We had a beautiful camping site at Crooked Island State Park, so we were reluctant to move on down the road to a private park further north on the Georgia Coast. But we had more islands to explore, and a move to the Golden Isles RV park was a great stepping off point to do that. Another Passport America park, we could get half-price camping for up to three nights. We were gone all day to explore this area, so we didn't even notice that we were parked side-to-side in an open campground.

One of the places we explored was only 3 miles down the road at Bryce Island County Park. Here we found another great bicycle trail, winding through the palmettos and live oaks.

Around seven miles through the thick forest, it was a great bike ride. We have really put our bikes to hard use lately, enjoying the flat and shaded trails of the coastal region.

Another interesting fact about this new (to us) area of the Georgia coast line is that the port at Brunswick is famous for its role in shipping new vehicles across the world.
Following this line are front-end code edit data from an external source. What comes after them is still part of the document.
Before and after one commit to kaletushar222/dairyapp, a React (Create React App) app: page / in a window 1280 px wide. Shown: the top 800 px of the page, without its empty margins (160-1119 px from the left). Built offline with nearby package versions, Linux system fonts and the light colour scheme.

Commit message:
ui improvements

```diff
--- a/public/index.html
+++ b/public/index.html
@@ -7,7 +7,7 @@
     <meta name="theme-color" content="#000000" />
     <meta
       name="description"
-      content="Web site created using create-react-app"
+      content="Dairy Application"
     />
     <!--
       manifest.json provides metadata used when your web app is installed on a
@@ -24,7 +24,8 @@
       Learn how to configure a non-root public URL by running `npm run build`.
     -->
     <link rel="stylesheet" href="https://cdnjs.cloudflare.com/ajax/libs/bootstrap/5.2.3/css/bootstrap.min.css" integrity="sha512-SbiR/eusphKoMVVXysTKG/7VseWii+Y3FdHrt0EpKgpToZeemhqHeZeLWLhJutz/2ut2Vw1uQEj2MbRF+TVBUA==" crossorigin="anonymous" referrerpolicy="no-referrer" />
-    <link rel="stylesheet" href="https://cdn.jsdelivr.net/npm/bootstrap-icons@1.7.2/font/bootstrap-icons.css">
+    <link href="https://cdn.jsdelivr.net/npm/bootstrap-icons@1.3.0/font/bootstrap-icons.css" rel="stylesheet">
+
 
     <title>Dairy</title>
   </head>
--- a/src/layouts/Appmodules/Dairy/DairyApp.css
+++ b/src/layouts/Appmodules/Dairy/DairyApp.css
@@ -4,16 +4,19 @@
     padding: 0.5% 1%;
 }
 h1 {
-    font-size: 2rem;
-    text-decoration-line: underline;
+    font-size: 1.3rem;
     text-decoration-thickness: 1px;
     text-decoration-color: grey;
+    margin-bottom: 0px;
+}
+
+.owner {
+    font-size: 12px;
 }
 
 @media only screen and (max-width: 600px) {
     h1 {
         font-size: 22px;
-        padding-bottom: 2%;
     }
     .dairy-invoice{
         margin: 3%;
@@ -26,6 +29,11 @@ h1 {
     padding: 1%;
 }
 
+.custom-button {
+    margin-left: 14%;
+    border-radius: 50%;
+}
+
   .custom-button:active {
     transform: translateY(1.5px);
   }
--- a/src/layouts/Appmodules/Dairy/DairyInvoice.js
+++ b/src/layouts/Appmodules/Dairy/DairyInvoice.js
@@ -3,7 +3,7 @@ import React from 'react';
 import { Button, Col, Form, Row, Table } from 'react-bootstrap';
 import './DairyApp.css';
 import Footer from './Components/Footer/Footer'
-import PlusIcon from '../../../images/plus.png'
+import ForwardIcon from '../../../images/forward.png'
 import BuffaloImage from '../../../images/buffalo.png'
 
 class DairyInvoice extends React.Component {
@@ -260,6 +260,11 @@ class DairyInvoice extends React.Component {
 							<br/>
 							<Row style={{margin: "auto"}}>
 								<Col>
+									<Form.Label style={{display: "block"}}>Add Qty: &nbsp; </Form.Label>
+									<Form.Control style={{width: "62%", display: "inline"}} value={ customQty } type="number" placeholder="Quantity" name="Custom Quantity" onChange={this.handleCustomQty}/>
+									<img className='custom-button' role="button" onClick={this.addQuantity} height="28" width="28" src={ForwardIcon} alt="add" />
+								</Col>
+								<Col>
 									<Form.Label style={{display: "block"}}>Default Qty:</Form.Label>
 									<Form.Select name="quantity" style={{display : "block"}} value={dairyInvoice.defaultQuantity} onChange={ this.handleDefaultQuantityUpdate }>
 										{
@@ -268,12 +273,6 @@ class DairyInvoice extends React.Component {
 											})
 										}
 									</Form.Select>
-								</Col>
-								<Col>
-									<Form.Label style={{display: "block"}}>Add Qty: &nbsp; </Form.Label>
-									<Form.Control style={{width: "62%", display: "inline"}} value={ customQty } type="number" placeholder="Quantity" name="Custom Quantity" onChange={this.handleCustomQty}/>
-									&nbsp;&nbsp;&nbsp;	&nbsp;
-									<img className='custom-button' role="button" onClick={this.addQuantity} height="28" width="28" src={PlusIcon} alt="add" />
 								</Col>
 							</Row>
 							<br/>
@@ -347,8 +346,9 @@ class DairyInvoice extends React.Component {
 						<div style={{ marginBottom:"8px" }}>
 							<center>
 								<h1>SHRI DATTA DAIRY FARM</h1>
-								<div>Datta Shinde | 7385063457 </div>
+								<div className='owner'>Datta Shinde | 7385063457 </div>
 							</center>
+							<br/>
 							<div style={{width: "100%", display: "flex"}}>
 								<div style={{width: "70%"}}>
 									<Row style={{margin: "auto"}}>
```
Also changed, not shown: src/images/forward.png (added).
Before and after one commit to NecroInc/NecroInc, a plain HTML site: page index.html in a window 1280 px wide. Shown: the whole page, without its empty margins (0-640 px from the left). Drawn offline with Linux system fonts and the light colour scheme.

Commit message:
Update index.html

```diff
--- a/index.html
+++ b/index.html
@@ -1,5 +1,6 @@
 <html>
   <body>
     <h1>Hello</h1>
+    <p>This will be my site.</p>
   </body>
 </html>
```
When we crossed the bridge closest to the port, we could see brand new cars parked as far as the eye could see. They were waiting their turn for the next leg of their journey to future owners.

But the real reason to be camped near Brunswick, is the group of islands off the southern Georgia coast known as the Golden Isles. The Golden Isles are made up of four barrier islands, and we were planning to visit two in the two days we were staying in this area. Our first day we drove the 15 miles to St. Simons Island. Because of Denisa's weakness for lighthouses, that was our first stop of the morning.

The weather forecast showed an 80% chance of rain today, but we wouldn't suspect that from the blue skies of the morning.

We walked on the pier as the morning fishermen were trying their luck. We talked to the couple fishing for blue crab using a metal basket with chicken pieces tied into the trap. When the crab grabs onto the easy chicken meal, they are caught.

So far they had trapped three crabs that morning.

Another woman was using a net to fish from the pier. It spread into a big circle as she threw it into the Atlantic.

We also saw another accomplished fish-catcher on the pier. We love to watch pelicans soar through the air and then plunge head-first into the water for fish.

But this lazy pelican was actually flying to the pier to stake out his spot next to the fish cleaning station. He was hoping for fish scraps this morning,

and didn't mind posing for our camera.

St. Simons is another island covered with live oak trees with branches that bend down to the ground. A tree shaped like that is too much for a tree climber to pass up.

We also drove to the "Avenue of Oaks" that were planted in 1826 as an entry lane for carriages going to a prosperous cotton plantation of the time. The trees made a perfect canopy, and we could just see the pinpoint of light at the end of the tunnel.

Our next stop on St. Simons Island was Fort Frederica. Built in 1736 by General Oglethorpe (who we keep hearing about in southern Georgia history), this is the remains of the the fort overlooking the river.

Now a national monument, we watched the background film at the park office. Then we meandered the grounds listening as the audio headsets described what we were seeing. This was once the thriving town of Frederica and we learned about its role in the wars in coastal Georgia.

As we travel further east, the history we find is older and older. We are finding more things that were built in the 1700's and 1800's. Built in 1884, Christ Church is largely unchanged since that time both on its outside . . .

and inside.

With all the low-hanging limbs and vines, we are glad to be driving the car instead of the motor home on this island field trip. We don't remember seeing height signs attached to trees before. We saw one as low as 10'9" that would have peeled the top two feet right off of our motor home.

We didn't spend as much time on the beach today. Our first stop at Massengale Park Beach was at high tide, and there was almost no sand to walk on.

A few blocks north at Coastguard beach gave us plenty of sand for a stroll on the beach. Is it crazy that a couple of travelers from Oklahoma have been to so many beaches lately that we didn't take any pictures? A predicted late afternoon thunderstorm sent us home from St. Simons Island earlier than usual. We are also learning that these Atlantic islands have their own weather patterns that don't always follow the forecast on the mainland. But we needed to get home to get rested for another big day tomorrow with more adventures.

No comments:

Post a Comment